The man set a record for climbing speed, although he could recently lose the opportunity to walk forever.
In 2014, Australian Steve Plain (Steve Plain) broke his back while sailing. In addition to multiple fractures of his vertebrae, his spinal cord was damaged, as well as the vertebral disc was broken, the artery was cut and ligaments torn.
Doctors said that he had high chances never to get back on his feet and remain paralyzed. During the recovery, Plain promised himself the goal of conquering seven peaks – one for each continent of the Earth.
Lying in the hospital and looking at the ceiling with the thoughts that I might not be able to walk again and do what I want, I decided to focus on the recovery process.
Four years after the incident, the Australian set a record, most quickly conquering the highest points on each of the seven continents. He overtook the previous record holder for 8 days, having traveled the entire distance for 117 days.

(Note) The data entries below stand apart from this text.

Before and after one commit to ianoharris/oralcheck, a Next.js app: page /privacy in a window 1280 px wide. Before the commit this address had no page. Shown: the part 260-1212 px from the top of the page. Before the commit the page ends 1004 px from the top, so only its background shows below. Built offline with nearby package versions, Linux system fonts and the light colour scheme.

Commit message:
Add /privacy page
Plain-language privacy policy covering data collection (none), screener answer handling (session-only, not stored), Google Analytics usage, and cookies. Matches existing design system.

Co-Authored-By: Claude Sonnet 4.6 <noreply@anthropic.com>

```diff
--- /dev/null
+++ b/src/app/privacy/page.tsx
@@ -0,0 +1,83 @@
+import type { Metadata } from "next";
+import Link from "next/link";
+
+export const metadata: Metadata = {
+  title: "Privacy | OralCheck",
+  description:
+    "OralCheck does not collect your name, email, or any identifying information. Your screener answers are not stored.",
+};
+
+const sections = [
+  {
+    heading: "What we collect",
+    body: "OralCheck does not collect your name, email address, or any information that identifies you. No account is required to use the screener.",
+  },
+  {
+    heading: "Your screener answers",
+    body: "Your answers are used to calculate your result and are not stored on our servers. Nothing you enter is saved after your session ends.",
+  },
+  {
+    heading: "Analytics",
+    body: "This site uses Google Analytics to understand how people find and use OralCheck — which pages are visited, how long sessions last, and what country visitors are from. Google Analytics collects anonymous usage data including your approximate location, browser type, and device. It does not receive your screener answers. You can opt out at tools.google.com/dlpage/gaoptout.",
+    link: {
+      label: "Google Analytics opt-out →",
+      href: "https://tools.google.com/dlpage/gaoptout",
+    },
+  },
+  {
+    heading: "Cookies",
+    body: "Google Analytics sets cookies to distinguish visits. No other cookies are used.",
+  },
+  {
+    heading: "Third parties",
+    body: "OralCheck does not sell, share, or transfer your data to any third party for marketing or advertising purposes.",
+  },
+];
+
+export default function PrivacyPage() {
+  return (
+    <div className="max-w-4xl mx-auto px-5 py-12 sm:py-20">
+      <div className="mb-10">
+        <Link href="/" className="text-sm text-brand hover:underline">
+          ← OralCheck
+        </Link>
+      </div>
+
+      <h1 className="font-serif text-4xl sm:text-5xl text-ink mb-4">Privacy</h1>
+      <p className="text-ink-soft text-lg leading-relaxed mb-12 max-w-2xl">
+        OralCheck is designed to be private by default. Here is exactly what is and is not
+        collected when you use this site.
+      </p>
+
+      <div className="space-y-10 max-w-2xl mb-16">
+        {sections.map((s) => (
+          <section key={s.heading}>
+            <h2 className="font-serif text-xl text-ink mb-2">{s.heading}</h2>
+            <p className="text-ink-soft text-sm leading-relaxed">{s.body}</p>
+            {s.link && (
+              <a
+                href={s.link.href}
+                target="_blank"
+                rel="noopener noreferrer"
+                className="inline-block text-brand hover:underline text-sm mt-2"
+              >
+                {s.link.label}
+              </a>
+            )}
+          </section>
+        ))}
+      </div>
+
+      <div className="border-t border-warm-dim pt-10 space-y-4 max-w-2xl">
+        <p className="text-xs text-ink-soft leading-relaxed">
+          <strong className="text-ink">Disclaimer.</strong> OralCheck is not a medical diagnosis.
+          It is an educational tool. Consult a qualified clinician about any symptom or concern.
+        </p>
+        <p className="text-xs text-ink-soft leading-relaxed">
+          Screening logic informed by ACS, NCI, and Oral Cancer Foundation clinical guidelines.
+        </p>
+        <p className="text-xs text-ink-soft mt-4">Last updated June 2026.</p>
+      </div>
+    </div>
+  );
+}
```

On the morning of May 14, Plain, along with guides Jon Gupta and Pemba Sherpa, reached the summit of Everest, completing his journey. This information was confirmed by the GPS tracker climber, showing that he is on the mountain at an altitude of 8,848 meters. Soon after the ascent, one of the guides published an emotional tweet from the top.

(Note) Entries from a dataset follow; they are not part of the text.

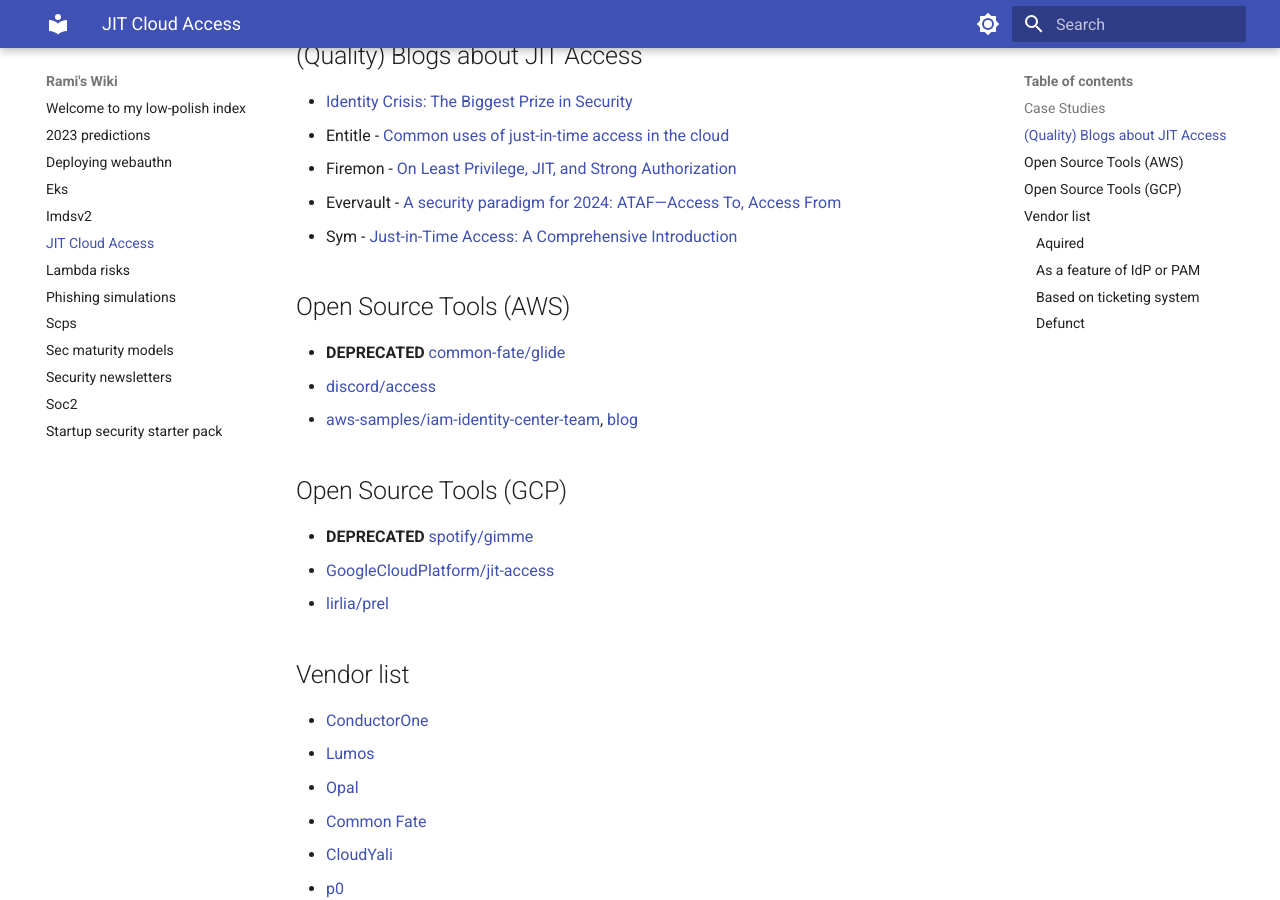
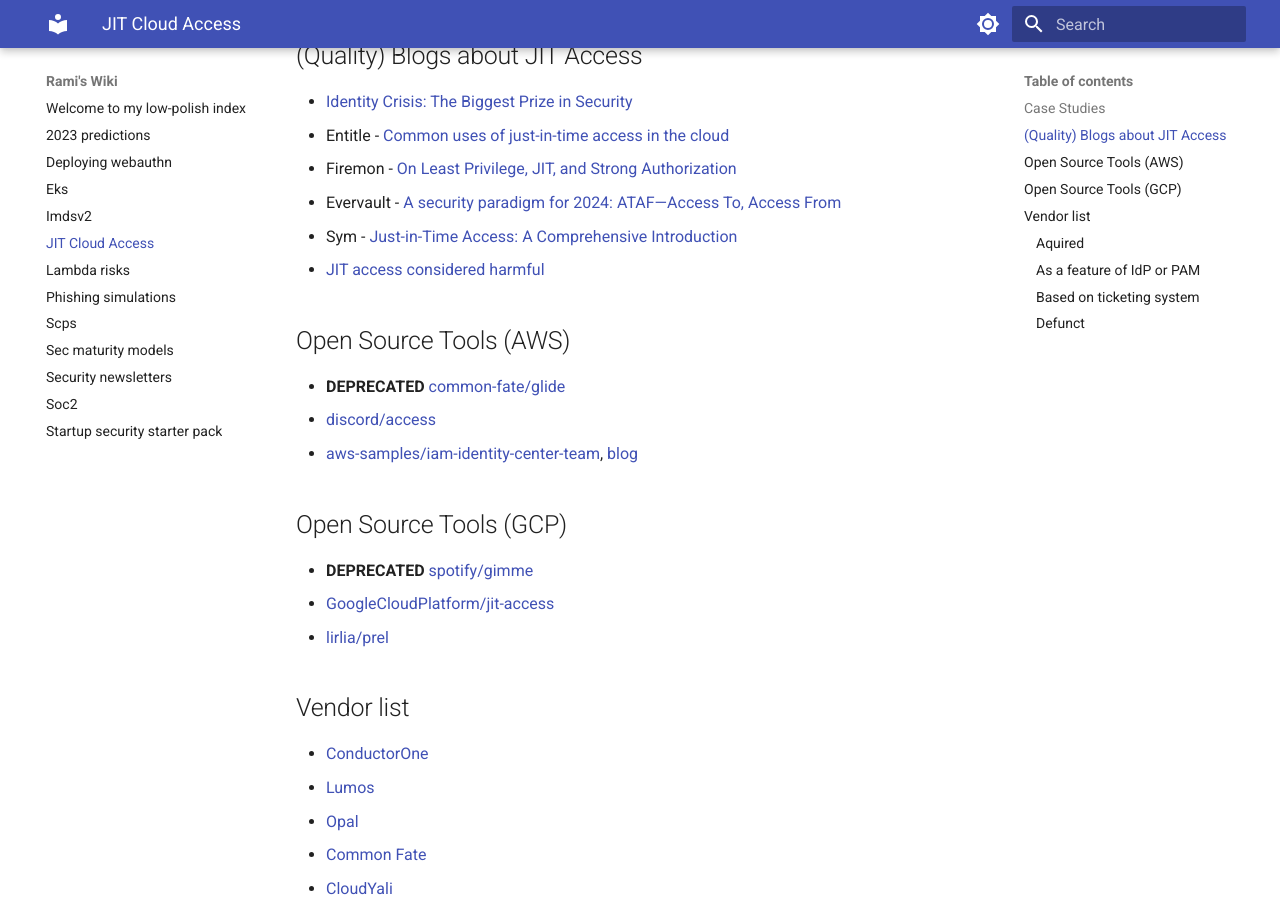
Before and after one commit to ramimac/wiki, an MkDocs documentation site: the page built from docs/jit-cloud-access.md, in a window 1280 px wide and 900 px high, scrolled down 2433 px. Built offline with MkDocs 1.6.1 and Material for MkDocs 9.7.7, drawn with Linux system fonts in a browser that asks for light colours.

Commit message:
Fixes #68: JIT access considered harmful

```diff
--- a/docs/jit-cloud-access.md
+++ b/docs/jit-cloud-access.md
@@ -44,6 +44,7 @@
 * Firemon - [On Least Privilege, JIT, and Strong Authorization](https://defense.firemon.cloud/on-least-privilege-jit-and-strong-authorization/)
 * Evervault - [A security paradigm for 2024: ATAF—Access To, Access From](https://evervault.com/blog/security-paradigm-access-to-access-from?ref=hn)
 * Sym - [Just-in-Time Access: A Comprehensive Introduction](https://blog.symops.com/post/just-in-time-access-comprehensive-introduction)
+* [JIT access considered harmful](https://josnyder.com/blog/2024/jit_is_bad.html)
 
 
 ## Open Source Tools (AWS)
```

LIVE UPDATE – HELLO FROM THE TOP OF THE WORLD!!!
WE’VE DONR IT!! WE'RE ON THE SUMMIT OF EVEREST!!
Words simply can't begin to describe what I can see & how I am feeling – it's very emotional!! This is the 3rd time for me… https://t.co/YNGMaei3QI
— Jon Gupta (@MountExpeds) 14 May 2018

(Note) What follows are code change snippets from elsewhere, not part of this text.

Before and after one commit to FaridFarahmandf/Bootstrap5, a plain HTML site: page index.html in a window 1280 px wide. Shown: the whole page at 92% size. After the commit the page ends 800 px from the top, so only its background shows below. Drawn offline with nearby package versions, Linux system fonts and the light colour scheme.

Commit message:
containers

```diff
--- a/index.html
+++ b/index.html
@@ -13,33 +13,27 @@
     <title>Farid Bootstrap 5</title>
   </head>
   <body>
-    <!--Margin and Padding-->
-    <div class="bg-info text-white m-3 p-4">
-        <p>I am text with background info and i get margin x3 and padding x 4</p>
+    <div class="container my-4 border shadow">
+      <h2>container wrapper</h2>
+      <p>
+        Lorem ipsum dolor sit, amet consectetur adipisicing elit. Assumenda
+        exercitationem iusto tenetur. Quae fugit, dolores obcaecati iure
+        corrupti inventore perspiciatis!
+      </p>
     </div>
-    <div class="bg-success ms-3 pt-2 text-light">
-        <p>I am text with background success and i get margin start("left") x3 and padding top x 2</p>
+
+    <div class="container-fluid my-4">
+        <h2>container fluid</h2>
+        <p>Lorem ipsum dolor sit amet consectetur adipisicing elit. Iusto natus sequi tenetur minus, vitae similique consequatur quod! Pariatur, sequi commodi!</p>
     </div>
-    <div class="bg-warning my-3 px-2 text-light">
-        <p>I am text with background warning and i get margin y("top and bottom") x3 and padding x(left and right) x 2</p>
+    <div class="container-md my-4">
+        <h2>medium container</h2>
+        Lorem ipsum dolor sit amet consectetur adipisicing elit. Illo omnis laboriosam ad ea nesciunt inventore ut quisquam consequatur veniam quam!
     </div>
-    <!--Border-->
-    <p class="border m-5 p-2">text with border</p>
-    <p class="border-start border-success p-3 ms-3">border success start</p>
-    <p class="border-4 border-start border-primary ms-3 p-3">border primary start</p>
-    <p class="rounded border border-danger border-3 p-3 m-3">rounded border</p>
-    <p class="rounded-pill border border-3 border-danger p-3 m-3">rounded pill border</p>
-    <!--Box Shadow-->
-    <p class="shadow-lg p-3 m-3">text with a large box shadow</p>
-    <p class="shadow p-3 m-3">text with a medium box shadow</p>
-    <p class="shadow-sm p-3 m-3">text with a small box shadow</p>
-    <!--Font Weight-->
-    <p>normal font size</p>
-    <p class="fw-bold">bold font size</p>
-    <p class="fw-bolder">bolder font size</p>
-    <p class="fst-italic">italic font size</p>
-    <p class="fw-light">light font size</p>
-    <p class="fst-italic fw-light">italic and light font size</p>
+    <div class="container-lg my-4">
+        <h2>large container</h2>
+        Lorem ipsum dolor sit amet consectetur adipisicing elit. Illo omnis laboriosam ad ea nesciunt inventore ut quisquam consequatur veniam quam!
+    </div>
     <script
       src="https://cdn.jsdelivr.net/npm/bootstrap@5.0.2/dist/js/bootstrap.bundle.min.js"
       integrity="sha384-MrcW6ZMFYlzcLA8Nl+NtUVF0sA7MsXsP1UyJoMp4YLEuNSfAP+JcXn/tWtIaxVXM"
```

“Update – Hello from the top of the world !!! We did it! We are on top of Everest! Words can not describe what I can see and what I feel – so many emotions! For me this is the third time ”
Plain began his ascent in January 2018 from Mount Vision in Antarctica (height 4892 meters). After that, he visited Aconcagua in South America (6962 meters), Kilimanjaro in Africa (5895 meters), Punchak Jaya in Papua New Guinea (4884 meters), Elbrus in Europe (5642 meters) and Mount Denali in North America (6,190 meters ). The previous record belonged to the Polish mountaineer Janusz Kochanski, who conquered all the peaks in 126 days.